## Goal of the exercise:
Pick out all lines with the word "entries" from the records that follow.

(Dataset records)
○ ○ ○ ○ ○

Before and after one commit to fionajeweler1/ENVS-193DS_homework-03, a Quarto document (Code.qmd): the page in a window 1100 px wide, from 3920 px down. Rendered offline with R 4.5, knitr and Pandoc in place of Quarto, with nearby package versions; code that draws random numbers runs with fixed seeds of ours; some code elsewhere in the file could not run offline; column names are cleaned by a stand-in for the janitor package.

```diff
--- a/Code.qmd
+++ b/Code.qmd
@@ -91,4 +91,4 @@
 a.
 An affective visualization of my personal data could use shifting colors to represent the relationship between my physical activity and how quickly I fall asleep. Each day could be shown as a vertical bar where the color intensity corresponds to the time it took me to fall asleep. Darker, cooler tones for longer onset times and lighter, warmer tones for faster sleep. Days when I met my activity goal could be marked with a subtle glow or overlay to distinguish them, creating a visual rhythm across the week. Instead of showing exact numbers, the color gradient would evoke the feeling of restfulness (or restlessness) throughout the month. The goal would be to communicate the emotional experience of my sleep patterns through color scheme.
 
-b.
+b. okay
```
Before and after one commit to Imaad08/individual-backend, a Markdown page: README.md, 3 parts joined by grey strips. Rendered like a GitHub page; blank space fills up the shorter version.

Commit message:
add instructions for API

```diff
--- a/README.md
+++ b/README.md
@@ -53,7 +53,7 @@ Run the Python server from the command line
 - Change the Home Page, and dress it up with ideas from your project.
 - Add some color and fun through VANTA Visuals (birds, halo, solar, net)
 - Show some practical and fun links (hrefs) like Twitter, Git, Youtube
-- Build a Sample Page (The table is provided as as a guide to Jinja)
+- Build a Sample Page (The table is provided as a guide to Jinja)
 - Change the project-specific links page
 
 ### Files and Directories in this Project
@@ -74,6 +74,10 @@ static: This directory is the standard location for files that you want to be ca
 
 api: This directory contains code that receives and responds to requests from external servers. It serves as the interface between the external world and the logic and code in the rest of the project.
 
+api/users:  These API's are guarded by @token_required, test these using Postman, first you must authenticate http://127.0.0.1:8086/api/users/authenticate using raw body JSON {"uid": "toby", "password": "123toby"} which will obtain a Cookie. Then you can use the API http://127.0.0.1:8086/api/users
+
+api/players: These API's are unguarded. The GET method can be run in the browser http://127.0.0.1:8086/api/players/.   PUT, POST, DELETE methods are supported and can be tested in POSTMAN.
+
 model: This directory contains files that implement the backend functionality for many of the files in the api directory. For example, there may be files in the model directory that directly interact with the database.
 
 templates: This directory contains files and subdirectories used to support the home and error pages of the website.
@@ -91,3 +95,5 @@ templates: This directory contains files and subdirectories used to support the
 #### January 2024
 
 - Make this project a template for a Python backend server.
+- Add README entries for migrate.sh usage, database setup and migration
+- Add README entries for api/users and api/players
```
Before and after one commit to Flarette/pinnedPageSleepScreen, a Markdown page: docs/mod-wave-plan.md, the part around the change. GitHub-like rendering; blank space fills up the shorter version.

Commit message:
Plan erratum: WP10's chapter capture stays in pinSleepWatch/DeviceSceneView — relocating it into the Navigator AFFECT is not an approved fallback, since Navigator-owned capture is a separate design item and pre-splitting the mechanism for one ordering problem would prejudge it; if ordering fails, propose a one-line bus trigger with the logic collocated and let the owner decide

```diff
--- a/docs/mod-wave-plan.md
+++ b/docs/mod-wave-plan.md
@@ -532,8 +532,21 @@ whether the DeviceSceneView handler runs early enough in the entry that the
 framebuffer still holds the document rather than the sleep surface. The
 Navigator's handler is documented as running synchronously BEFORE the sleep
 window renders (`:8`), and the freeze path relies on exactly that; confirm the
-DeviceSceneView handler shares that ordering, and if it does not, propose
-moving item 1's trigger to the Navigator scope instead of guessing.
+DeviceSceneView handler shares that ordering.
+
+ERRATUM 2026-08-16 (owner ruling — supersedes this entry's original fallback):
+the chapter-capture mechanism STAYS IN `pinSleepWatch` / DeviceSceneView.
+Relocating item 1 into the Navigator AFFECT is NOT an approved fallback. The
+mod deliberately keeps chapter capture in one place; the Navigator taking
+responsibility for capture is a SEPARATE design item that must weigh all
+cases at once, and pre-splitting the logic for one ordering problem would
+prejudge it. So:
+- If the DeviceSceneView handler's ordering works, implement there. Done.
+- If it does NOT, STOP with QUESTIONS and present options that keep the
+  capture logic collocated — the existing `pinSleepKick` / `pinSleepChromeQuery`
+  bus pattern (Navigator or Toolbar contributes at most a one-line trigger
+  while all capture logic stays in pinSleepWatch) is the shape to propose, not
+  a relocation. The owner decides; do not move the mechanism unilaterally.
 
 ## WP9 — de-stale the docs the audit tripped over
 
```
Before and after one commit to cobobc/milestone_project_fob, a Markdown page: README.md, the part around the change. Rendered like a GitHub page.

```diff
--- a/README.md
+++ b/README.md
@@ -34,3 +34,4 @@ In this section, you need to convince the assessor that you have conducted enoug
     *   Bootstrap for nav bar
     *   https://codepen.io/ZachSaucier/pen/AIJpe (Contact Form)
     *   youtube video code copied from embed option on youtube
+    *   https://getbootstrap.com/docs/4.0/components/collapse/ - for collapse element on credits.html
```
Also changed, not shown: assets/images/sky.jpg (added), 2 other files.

○ ○ ○ ○ ○

## Output for this task:
+- Add README entries for migrate.sh usage, database setup and migration
+- Add README entries for api/users and api/players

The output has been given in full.